> DATA:
"""
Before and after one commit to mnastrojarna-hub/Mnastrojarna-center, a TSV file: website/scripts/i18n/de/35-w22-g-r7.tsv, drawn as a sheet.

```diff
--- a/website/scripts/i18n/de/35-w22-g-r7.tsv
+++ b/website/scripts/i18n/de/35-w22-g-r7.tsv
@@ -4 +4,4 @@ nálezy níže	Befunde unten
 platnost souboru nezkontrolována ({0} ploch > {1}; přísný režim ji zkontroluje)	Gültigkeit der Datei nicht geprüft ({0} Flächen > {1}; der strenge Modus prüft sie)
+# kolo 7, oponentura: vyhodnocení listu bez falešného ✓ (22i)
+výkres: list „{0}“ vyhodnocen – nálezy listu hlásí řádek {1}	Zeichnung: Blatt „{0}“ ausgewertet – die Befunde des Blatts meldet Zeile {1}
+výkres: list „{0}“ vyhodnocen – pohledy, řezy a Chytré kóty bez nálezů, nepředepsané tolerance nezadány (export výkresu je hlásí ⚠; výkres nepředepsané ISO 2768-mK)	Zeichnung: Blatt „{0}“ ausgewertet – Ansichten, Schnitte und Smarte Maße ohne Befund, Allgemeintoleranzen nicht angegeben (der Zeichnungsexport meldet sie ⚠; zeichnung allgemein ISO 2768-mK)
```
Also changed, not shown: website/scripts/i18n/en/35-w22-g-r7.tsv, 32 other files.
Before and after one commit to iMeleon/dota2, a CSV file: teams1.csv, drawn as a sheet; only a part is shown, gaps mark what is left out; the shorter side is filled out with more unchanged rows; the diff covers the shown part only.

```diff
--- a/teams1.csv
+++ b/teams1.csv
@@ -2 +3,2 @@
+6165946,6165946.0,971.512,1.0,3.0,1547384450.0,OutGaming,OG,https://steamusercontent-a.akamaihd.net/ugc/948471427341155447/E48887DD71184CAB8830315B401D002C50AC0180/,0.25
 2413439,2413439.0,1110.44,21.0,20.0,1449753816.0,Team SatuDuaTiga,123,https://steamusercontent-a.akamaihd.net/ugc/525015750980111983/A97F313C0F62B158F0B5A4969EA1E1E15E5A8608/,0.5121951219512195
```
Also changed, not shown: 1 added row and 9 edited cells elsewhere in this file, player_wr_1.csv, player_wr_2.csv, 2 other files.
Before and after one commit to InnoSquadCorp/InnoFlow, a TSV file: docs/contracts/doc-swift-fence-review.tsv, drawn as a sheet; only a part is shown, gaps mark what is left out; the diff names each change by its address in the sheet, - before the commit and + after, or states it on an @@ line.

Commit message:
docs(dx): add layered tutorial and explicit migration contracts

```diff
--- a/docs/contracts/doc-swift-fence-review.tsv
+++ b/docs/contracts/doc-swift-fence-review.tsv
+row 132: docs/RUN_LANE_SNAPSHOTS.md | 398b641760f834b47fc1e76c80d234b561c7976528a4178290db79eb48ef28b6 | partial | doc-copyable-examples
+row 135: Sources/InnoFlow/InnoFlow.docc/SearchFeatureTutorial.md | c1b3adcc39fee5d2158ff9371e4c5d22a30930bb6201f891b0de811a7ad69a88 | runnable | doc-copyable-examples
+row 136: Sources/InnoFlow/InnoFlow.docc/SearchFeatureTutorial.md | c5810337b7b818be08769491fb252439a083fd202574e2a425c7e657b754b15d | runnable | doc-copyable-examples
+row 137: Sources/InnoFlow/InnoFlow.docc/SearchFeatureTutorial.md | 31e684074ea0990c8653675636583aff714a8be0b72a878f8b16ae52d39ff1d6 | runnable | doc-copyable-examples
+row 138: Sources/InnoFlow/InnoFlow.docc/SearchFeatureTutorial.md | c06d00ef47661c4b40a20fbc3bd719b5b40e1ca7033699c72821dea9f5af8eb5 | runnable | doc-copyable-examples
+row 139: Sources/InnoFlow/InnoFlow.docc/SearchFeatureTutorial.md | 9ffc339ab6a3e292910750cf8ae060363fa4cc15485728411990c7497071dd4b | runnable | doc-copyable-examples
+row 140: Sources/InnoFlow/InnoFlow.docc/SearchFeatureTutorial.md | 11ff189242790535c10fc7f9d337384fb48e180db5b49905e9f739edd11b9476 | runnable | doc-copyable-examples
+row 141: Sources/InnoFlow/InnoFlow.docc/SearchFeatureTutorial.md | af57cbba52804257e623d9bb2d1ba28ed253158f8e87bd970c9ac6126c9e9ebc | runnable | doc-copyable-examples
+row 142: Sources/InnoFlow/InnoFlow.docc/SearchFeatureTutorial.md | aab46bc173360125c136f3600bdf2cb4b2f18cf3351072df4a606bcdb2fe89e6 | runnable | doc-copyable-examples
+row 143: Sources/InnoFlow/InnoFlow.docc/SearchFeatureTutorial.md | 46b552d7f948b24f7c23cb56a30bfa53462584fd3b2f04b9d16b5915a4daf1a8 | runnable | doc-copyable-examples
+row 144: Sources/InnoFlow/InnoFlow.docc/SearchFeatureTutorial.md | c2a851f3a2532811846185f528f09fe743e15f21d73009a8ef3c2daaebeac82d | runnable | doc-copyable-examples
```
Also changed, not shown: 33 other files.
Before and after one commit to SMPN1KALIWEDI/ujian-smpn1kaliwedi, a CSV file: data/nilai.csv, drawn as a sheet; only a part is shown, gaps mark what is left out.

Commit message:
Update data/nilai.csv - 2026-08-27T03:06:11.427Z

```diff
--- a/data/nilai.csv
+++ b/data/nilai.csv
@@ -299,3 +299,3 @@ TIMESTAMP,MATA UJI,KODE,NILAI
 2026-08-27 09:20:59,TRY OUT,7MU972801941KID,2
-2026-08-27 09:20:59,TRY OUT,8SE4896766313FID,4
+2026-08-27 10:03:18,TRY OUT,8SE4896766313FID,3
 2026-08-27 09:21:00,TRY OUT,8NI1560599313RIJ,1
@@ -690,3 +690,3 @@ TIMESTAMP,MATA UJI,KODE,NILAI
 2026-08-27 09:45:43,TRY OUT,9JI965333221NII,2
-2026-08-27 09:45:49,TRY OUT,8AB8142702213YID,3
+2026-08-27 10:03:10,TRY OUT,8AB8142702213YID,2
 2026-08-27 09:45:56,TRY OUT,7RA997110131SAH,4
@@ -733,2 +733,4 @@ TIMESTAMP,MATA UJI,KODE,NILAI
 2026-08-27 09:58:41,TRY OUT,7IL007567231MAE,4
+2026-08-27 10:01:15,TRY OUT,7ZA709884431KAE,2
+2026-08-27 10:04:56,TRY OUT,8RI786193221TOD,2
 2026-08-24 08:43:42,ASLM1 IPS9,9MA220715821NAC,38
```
"""
Lines with "shown": return each one from the data above.

> EXERCISE ANSWER:
Also changed, not shown: website/scripts/i18n/en/35-w22-g-r7.tsv, 32 other files.
Before and after one commit to iMeleon/dota2, a CSV file: teams1.csv, drawn as a sheet; only a part is shown, gaps mark what is left out; the shorter side is filled out with more unchanged rows; the diff covers the shown part only.
Also changed, not shown: 1 added row and 9 edited cells elsewhere in this file, player_wr_1.csv, player_wr_2.csv, 2 other files.
Before and after one commit to InnoSquadCorp/InnoFlow, a TSV file: docs/contracts/doc-swift-fence-review.tsv, drawn as a sheet; only a part is shown, gaps mark what is left out; the diff names each change by its address in the sheet, - before the commit and + after, or states it on an @@ line.
Also changed, not shown: 33 other files.
Before and after one commit to SMPN1KALIWEDI/ujian-smpn1kaliwedi, a CSV file: data/nilai.csv, drawn as a sheet; only a part is shown, gaps mark what is left out.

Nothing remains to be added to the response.